Evidence of the effectiveness of guns created with the direct participation of Lyuliev, are statistics: during the Second World War, 21,645 German planes were shot down by the air defence forces of the Soviet Army, and three quarters of them (!) - 14657 - destroyed by fire of 25 and 37 mm anti-aircraft guns.
After the Second World War, most of the Kalinin plant's units remained in Sverdlovsk. L.V. Lyuliev was appointed as the chief designer of the plant. In 1947, the Design Bureau of the plant was reorganized into the Experimental Design Bureau for the design of large-calibre anti-aircraft artillery - OKB-8. It was here that the famous stratospheric anti-aircraft guns "KS-19" (read about them on page 6) and "KS-30" were developed.
The next stage in the work and life of Lev Lyuliev was associated with the transition from artillery to anti-aircraft missiles. In 1958, his DCB was commissioned to develop a missile for the Krug anti-aircraft system, designed to cover ground forces. Created under his leadership, the 3M8 rocket with a self-propelled launcher 2P24, at that time had no analogues, and a number of unique technical solutions remains unsurpassed today. In 1964 - a new task: cruise missiles, rocket torpedoes and anti-missiles for the Navy. At various times DCB-8 (later called DCB "Innovator") developed missiles for marine complexes: RPK-2 "Blizzard", RPK-6 "Waterfall", RPK-7 "Wind", 3M10 "Grenade", 3M14 "Calibre", 3M51 "Alpha", 3M54 "Turquoise", KS-42 (for marine SAM M- 31), 9M38 (for military SAM "Buk" and naval - M-22 "Hurricane"), a unique anti-aircraft missile system "S-300", modified models of which are still in service with the Armed Forces of Ukraine, and other...

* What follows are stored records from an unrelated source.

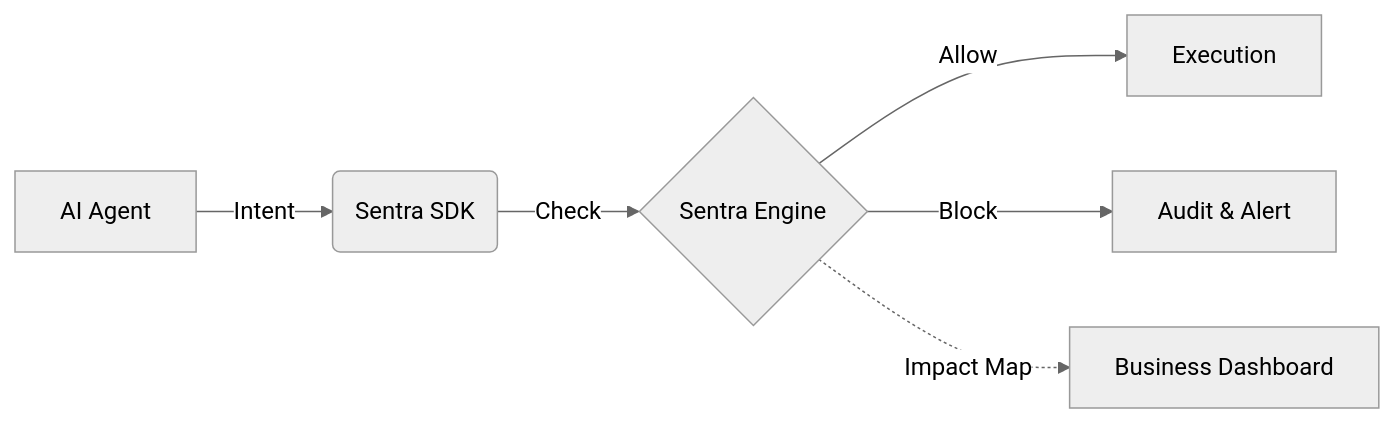
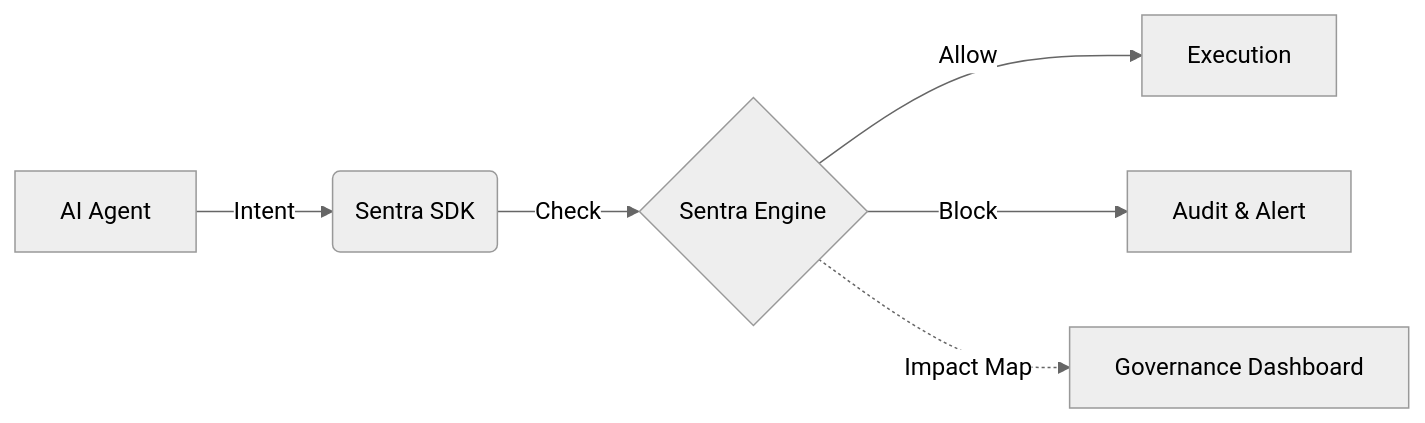
One commit to FaazilZia/sentra-ai changed the diagram in README.md. Above: the diagram before and after it, drawn with Mermaid (neutral theme). The commit also changed other lines of this file, not shown here.

````diff
--- a/README.md
+++ b/README.md
@@ -34,8 +34,8 @@
 ```mermaid
 graph LR
     A[AI Agent] -->|Intent| B(Sentra SDK)
     B -->|Check| C{Sentra Engine}
     C -->|Allow| D[Execution]
     C -->|Block| E[Audit & Alert]
-    C -.->|Impact Map| F[Business Dashboard]
+    C -.->|Impact Map| F[Governance Dashboard]
 ```
````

Therefore, L.V. Lyuliev made a huge contribution to achieving parity of forces on the then world stage. His work helped to some extent prevent the outbreak of World War III during the confrontation between the two warring political systems from the mid-1950s to the late 1980s.
L.V. Lyuliev has passed out in 1985. Of course, he was a man of his time. And who knows who he could have become if he had been born in other times and in another country. An engineer, this is for sure, but perhaps he would not develop weapons systems, but, lets say, photographic equipment. Why it? Because he was very fond of cameras, he carefully studied almost all new models of photographic equipment produced in the enterprises of the former Soviet Union, and even sent proposals to manufacturers for their improvement. And these proposals were often accepted and embodied in metal. But did the developers that the doctor of technical sciences, twice Hero of Socialist Labour, winner of the Lenin Prize and two state awards wrote them, because all his life was "secret", like lifes of all leading specialists in armaments at that time ...